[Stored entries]

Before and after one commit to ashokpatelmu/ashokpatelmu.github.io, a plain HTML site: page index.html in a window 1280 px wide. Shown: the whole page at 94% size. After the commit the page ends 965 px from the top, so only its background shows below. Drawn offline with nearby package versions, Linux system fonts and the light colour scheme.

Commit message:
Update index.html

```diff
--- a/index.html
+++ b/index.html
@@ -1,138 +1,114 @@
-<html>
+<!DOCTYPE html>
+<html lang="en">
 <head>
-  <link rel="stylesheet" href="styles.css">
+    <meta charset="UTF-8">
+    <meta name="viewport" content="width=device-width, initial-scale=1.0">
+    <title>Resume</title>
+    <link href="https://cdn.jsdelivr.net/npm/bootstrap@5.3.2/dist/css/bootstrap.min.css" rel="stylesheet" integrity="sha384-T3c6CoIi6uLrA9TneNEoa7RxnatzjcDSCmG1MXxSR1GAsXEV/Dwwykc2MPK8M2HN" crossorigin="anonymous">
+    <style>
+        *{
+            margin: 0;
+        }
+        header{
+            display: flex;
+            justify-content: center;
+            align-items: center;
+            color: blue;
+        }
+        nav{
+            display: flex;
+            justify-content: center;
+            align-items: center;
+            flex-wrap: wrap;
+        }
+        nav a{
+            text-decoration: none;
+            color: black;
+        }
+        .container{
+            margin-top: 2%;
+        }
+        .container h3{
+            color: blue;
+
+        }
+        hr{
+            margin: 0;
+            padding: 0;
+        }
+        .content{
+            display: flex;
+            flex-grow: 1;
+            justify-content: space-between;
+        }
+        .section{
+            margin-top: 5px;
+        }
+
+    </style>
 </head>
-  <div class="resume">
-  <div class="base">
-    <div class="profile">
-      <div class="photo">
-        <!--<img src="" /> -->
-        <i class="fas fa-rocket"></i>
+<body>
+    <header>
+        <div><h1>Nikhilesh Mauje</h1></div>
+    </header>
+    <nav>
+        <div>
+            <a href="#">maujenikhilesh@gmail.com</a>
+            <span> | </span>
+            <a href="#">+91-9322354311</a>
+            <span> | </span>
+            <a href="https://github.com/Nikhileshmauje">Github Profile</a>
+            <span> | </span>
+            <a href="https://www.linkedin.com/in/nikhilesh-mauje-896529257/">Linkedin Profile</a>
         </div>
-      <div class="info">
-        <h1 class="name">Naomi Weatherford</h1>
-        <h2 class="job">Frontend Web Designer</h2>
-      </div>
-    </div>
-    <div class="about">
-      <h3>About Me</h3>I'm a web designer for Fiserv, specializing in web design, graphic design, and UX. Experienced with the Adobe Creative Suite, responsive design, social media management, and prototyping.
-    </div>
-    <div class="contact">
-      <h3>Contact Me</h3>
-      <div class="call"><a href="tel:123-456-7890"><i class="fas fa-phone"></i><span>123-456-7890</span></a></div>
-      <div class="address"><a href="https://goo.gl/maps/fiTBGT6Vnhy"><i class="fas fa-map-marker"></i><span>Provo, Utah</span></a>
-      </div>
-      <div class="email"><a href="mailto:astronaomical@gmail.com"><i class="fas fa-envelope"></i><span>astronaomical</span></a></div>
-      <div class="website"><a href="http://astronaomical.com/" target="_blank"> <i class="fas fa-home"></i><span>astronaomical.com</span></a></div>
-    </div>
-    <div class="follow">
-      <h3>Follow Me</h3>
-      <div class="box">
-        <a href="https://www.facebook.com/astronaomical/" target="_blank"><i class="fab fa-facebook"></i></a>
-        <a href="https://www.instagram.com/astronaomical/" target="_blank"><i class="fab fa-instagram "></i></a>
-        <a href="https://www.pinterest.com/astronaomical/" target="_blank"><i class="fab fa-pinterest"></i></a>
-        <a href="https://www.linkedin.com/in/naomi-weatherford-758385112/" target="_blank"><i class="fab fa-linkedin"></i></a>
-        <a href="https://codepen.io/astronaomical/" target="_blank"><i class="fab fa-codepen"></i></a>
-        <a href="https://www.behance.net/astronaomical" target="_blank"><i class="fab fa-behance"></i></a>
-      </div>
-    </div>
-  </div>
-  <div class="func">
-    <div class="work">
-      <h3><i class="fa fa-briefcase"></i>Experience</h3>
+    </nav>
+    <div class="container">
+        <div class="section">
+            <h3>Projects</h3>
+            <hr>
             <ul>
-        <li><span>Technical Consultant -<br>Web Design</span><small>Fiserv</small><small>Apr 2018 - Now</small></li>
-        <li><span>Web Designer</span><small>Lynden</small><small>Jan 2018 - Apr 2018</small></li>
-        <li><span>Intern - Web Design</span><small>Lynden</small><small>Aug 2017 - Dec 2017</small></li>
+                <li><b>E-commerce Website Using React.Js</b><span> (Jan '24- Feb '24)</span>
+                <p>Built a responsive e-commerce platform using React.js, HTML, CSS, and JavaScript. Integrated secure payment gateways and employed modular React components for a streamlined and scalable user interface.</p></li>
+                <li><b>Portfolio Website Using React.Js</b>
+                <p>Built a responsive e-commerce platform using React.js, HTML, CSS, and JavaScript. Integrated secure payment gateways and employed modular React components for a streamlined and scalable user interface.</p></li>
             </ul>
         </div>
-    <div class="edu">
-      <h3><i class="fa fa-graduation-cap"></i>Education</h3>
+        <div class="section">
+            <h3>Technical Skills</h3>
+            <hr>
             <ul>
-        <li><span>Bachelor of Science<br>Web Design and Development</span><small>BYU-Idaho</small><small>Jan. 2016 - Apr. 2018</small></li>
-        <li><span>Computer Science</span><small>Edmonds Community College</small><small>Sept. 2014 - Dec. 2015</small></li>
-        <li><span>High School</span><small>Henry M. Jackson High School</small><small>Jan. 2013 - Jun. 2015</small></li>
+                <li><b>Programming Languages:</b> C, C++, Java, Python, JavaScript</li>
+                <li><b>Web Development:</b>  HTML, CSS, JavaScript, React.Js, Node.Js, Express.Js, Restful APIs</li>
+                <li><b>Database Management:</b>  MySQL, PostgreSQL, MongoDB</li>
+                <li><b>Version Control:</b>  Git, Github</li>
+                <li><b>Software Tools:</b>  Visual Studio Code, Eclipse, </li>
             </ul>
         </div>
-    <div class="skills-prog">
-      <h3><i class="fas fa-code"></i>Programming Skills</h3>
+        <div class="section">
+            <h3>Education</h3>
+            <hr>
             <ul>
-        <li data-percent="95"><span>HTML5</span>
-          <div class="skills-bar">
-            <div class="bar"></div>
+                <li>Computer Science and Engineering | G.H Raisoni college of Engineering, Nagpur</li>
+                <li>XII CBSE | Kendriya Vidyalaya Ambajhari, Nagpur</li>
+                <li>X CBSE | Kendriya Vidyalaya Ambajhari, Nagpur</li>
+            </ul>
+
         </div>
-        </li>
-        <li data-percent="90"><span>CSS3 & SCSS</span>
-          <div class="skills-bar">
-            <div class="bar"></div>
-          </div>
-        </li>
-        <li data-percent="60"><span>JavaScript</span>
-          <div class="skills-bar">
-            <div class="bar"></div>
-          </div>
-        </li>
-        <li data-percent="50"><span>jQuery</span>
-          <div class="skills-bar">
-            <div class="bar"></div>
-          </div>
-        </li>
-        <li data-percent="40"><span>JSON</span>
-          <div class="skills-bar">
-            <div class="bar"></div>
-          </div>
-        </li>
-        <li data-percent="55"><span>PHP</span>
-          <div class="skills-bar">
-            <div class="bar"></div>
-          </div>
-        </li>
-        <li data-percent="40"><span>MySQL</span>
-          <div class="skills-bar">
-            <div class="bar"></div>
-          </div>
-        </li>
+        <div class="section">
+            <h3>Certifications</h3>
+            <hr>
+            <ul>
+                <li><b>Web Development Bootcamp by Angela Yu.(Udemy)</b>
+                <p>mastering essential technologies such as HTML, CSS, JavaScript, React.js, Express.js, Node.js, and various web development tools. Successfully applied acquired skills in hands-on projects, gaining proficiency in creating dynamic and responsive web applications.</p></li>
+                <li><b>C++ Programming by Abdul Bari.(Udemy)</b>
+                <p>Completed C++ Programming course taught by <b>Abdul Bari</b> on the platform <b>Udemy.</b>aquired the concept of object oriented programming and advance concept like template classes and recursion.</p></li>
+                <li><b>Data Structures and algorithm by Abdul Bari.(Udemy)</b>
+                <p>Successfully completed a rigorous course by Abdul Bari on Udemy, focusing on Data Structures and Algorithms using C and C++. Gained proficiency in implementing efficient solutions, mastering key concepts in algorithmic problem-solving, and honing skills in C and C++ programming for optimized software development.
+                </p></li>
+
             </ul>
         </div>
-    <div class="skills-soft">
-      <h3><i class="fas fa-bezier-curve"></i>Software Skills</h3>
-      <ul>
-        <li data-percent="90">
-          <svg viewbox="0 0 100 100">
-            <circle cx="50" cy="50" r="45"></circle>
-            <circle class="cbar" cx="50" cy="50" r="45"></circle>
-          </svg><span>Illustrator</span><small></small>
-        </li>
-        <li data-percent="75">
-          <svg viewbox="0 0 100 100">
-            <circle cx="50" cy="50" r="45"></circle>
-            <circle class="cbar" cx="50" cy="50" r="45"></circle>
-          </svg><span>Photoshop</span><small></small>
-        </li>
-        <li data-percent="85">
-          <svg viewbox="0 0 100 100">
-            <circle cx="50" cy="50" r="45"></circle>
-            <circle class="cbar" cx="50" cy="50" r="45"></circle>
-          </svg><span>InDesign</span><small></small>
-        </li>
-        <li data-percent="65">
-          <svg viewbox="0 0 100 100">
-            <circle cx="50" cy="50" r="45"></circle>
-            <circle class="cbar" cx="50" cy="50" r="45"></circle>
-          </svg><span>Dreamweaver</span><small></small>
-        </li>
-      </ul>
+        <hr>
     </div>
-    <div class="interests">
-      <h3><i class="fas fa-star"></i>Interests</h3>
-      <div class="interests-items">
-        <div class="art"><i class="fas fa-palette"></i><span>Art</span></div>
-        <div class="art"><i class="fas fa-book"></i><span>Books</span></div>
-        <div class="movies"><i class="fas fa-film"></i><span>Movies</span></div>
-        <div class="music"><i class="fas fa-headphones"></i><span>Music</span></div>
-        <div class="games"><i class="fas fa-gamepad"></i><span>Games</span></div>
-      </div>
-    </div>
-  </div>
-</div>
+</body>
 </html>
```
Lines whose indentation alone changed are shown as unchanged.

## WORK TO BE COMPLETED
Go through the records and show every line with the string "content" in it.

## SOLUTION
+    <meta name="viewport" content="width=device-width, initial-scale=1.0">
+            justify-content: center;
+            justify-content: center;
+        .content{
+            justify-content: space-between;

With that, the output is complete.